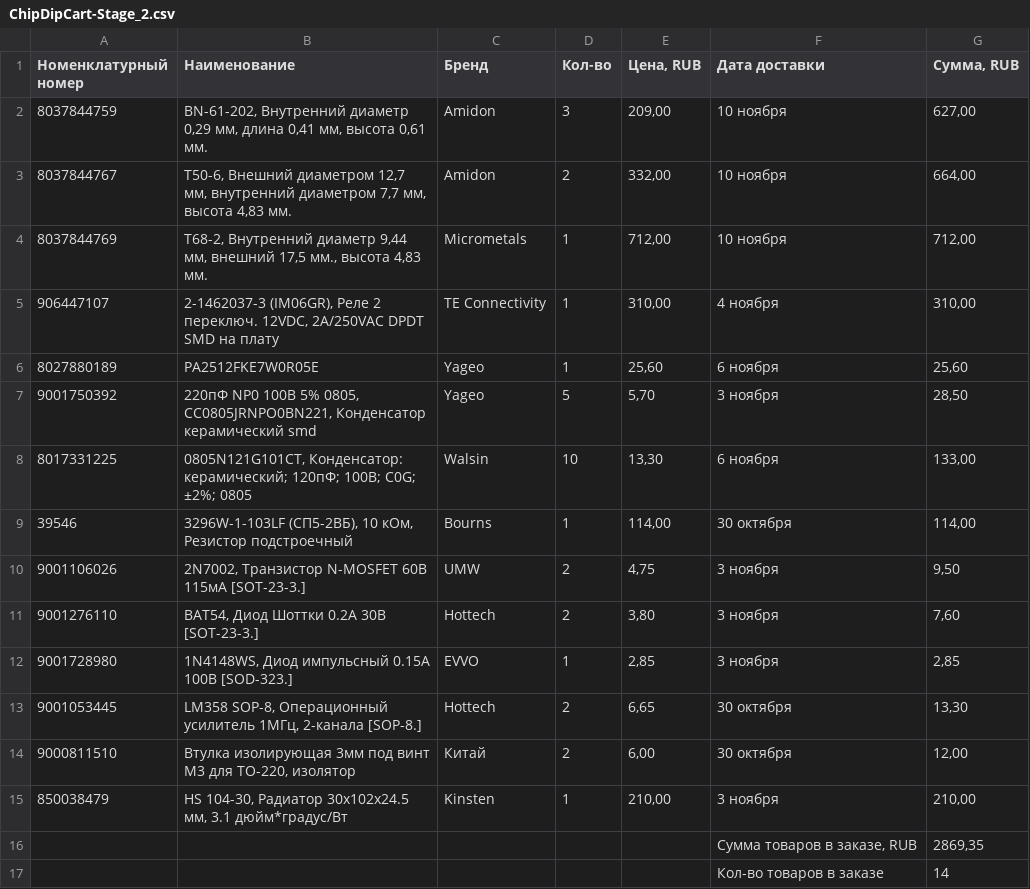
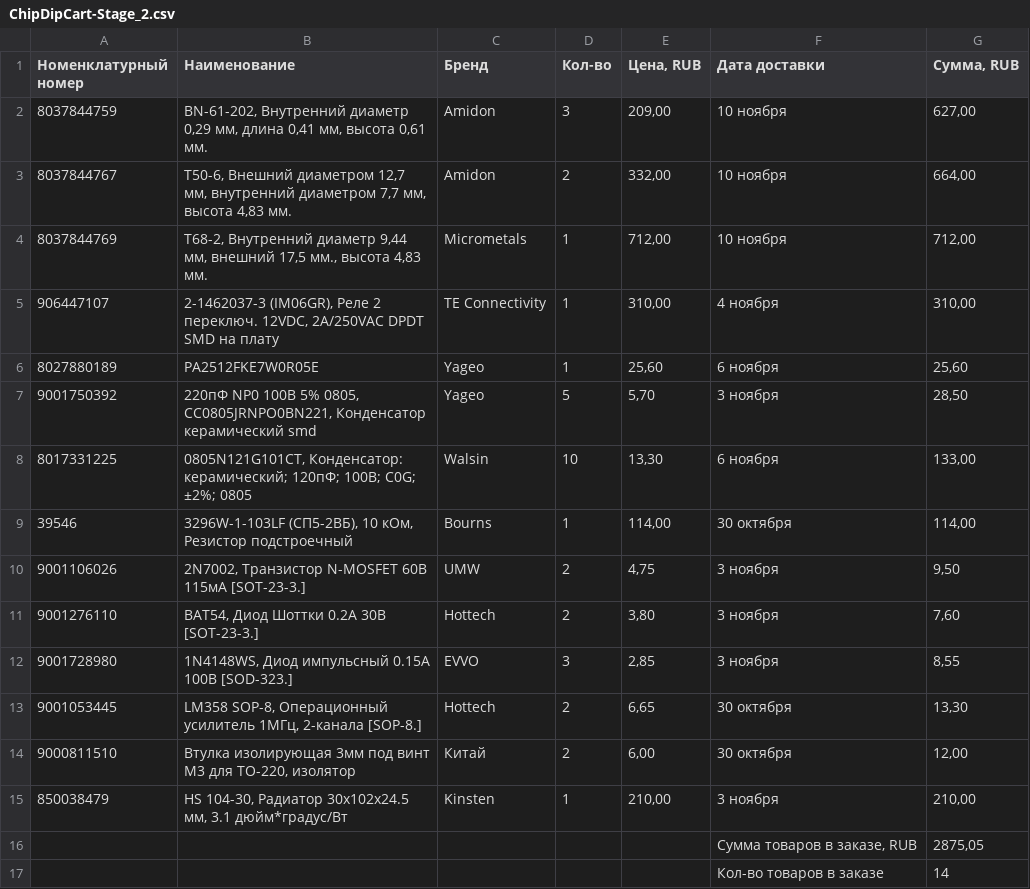
Before and after one commit to okunevpy-create/TRX_27MHz, a CSV file: ChipDipCart-Stage_2.csv, drawn as a sheet.

```diff
--- a/ChipDipCart-Stage_2.csv
+++ b/ChipDipCart-Stage_2.csv
@@ -11,3 +11,3 @@
 "9001276110";"BAT54, Диод Шоттки 0.2А 30В [SOT-23-3.]";"Hottech";2;3,80;"3 ноября";7,60
-"9001728980";"1N4148WS, Диод импульсный 0.15А 100В [SOD-323.]";"EVVO";1;2,85;"3 ноября";2,85
+"9001728980";"1N4148WS, Диод импульсный 0.15А 100В [SOD-323.]";"EVVO";3;2,85;"3 ноября";8,55
 "9001053445";"LM358 SOP-8, Операционный усилитель 1МГц, 2-канала [SOP-8.]";"Hottech";2;6,65;"30 октября";13,30
@@ -15,3 +15,3 @@
 "850038479";"HS 104-30, Радиатор 30х102х24.5 мм, 3.1 дюйм*градус/Вт";"Kinsten";1;210,00;"3 ноября";210,00
-"";;;;;"Сумма товаров в заказе, RUB";2869,35
+"";;;;;"Сумма товаров в заказе, RUB";2875,05
 "";;;;;"Кол-во товаров в заказе";14
```
Also changed, not shown: 16 other files.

━━━━━━

#### ASSIGNMENT
Everything in the entries above should be written out again exactly, except the images.

#### OUTPUT FOR THIS TASK
Before and after one commit to okunevpy-create/TRX_27MHz, a CSV file: ChipDipCart-Stage_2.csv, drawn as a sheet.

```diff
--- a/ChipDipCart-Stage_2.csv
+++ b/ChipDipCart-Stage_2.csv
@@ -11,3 +11,3 @@
 "9001276110";"BAT54, Диод Шоттки 0.2А 30В [SOT-23-3.]";"Hottech";2;3,80;"3 ноября";7,60
-"9001728980";"1N4148WS, Диод импульсный 0.15А 100В [SOD-323.]";"EVVO";1;2,85;"3 ноября";2,85
+"9001728980";"1N4148WS, Диод импульсный 0.15А 100В [SOD-323.]";"EVVO";3;2,85;"3 ноября";8,55
 "9001053445";"LM358 SOP-8, Операционный усилитель 1МГц, 2-канала [SOP-8.]";"Hottech";2;6,65;"30 октября";13,30
@@ -15,3 +15,3 @@
 "850038479";"HS 104-30, Радиатор 30х102х24.5 мм, 3.1 дюйм*градус/Вт";"Kinsten";1;210,00;"3 ноября";210,00
-"";;;;;"Сумма товаров в заказе, RUB";2869,35
+"";;;;;"Сумма товаров в заказе, RUB";2875,05
 "";;;;;"Кол-во товаров в заказе";14
```
Also changed, not shown: 16 other files.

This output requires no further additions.